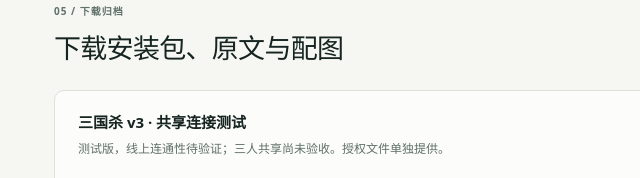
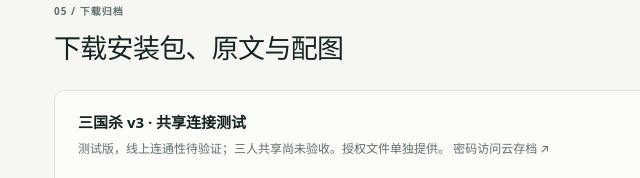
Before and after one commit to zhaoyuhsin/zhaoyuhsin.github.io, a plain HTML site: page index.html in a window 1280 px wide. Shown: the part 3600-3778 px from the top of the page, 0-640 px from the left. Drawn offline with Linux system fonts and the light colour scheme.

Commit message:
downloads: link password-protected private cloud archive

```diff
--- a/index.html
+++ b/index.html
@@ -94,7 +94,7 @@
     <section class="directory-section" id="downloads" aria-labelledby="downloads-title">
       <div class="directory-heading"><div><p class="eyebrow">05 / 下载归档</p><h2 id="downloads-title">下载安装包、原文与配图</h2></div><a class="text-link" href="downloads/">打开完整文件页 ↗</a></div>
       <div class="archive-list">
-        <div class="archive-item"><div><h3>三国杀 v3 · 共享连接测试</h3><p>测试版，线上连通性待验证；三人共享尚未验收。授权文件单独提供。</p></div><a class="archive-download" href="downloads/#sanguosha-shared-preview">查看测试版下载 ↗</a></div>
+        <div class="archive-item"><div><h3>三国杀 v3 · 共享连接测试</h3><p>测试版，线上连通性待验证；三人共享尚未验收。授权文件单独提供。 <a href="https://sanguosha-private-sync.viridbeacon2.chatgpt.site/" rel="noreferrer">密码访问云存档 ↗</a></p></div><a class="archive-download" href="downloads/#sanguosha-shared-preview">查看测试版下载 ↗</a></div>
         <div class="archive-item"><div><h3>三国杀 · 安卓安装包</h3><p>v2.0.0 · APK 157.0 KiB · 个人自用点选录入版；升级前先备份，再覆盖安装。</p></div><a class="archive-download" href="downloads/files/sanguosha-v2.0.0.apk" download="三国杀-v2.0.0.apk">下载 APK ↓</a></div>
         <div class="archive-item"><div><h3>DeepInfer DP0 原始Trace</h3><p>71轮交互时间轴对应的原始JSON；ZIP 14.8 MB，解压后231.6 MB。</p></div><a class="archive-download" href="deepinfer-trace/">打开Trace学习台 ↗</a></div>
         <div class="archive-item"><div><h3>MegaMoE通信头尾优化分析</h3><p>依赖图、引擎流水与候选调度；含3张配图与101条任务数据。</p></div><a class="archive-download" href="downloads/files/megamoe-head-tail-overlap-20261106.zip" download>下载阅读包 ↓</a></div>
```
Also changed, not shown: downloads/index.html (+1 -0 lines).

▬▬▬▬▬▬

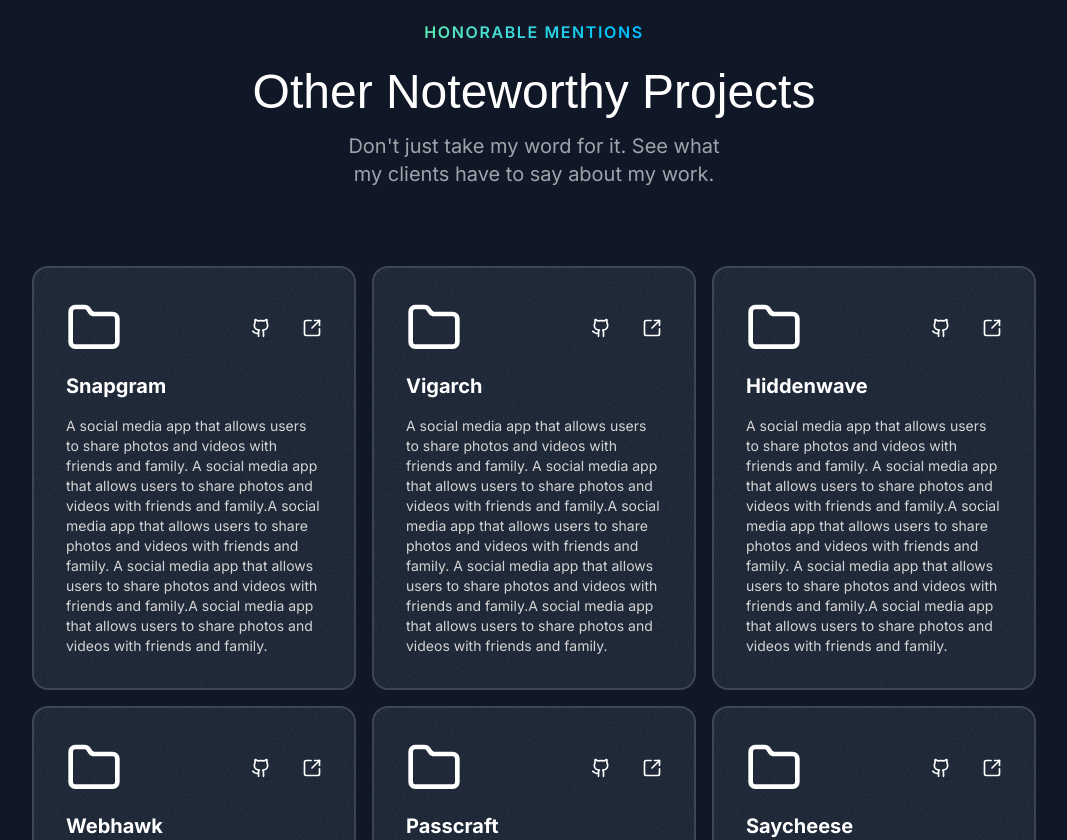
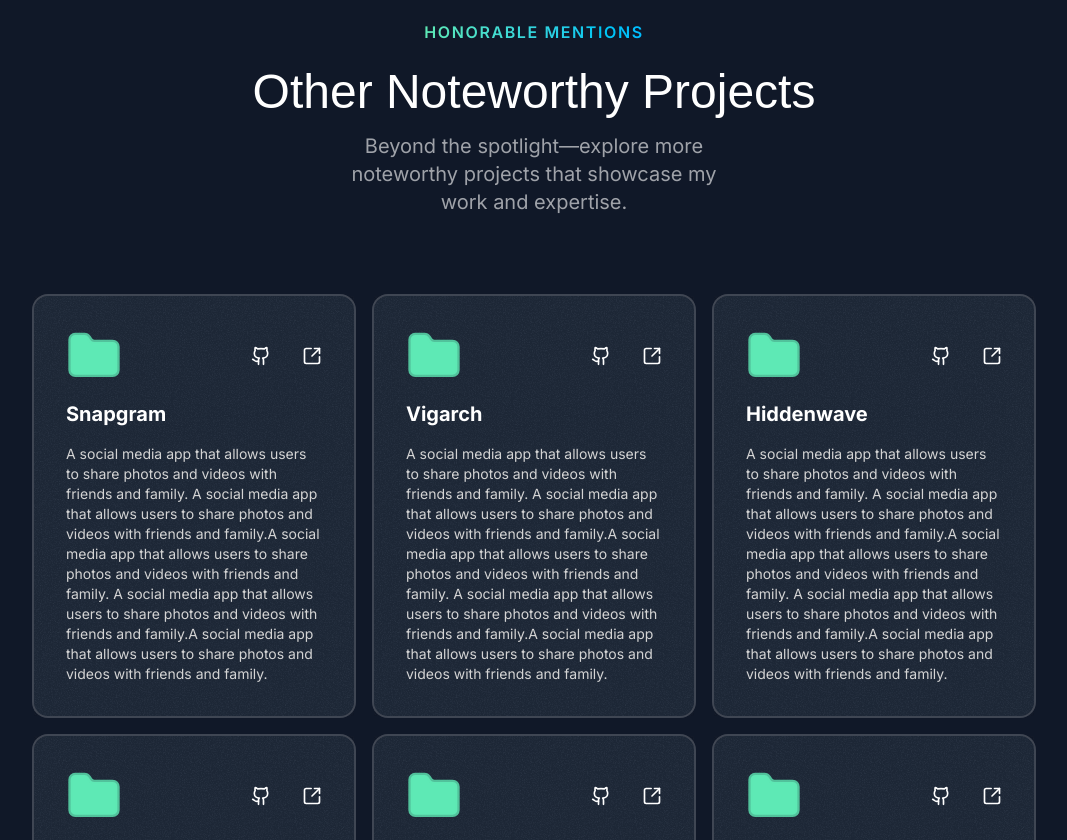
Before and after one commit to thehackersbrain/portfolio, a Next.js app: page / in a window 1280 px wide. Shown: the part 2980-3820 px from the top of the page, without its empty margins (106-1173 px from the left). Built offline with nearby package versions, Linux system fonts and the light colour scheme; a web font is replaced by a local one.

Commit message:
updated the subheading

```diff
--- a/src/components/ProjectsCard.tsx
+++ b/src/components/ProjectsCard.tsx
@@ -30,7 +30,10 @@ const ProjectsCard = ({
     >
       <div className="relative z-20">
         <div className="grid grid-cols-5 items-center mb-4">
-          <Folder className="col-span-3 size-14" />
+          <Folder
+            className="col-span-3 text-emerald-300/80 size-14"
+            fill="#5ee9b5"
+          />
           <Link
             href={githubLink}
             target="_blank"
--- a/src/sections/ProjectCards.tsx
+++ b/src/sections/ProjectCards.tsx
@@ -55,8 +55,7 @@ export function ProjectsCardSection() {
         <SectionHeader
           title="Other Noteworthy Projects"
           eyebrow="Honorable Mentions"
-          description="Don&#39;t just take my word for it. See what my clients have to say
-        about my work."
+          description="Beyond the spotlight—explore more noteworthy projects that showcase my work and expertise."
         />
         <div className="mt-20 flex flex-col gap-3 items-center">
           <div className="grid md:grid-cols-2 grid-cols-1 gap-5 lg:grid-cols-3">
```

▬▬▬▬▬▬

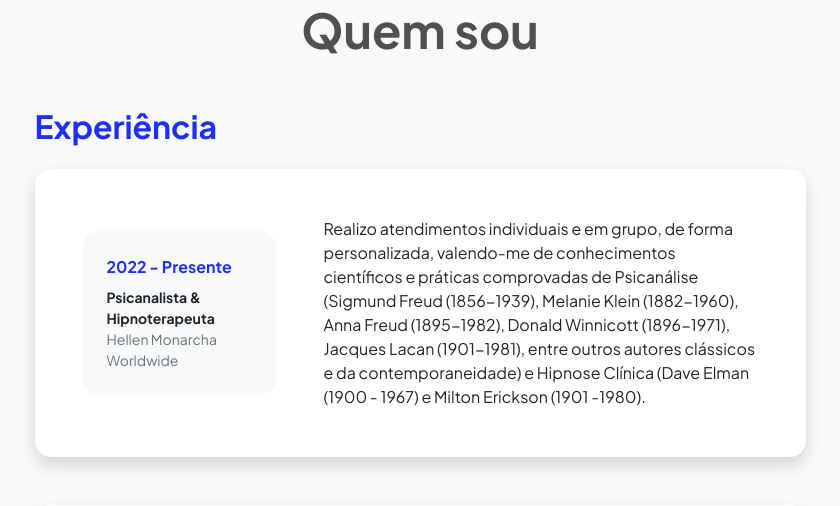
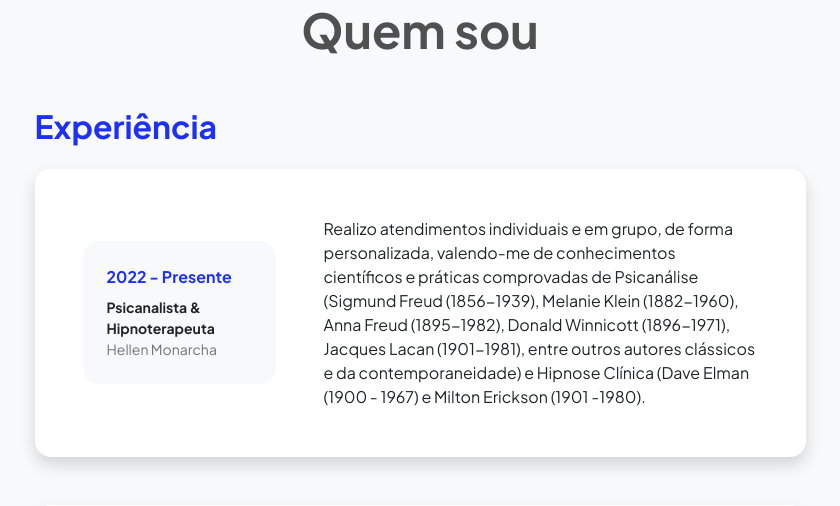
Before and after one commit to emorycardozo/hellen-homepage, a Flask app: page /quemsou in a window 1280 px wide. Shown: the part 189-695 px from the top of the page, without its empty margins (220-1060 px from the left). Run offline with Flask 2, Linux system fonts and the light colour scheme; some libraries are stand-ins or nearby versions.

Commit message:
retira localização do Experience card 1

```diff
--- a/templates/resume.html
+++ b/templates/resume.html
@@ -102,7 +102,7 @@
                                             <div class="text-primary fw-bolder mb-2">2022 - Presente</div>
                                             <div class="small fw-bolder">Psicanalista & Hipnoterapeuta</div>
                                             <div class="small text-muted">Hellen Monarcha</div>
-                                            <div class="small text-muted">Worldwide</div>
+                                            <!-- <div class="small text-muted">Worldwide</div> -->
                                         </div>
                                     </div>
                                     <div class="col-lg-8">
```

▬▬▬▬▬▬

● Activity: Extract all lines from the material above that include the word "index".

● Answer for the task:
Before and after one commit to zhaoyuhsin/zhaoyuhsin.github.io, a plain HTML site: page index.html in a window 1280 px wide. Shown: the part 3600-3778 px from the top of the page, 0-640 px from the left. Drawn offline with Linux system fonts and the light colour scheme.
--- a/index.html
+++ b/index.html
Also changed, not shown: downloads/index.html (+1 -0 lines).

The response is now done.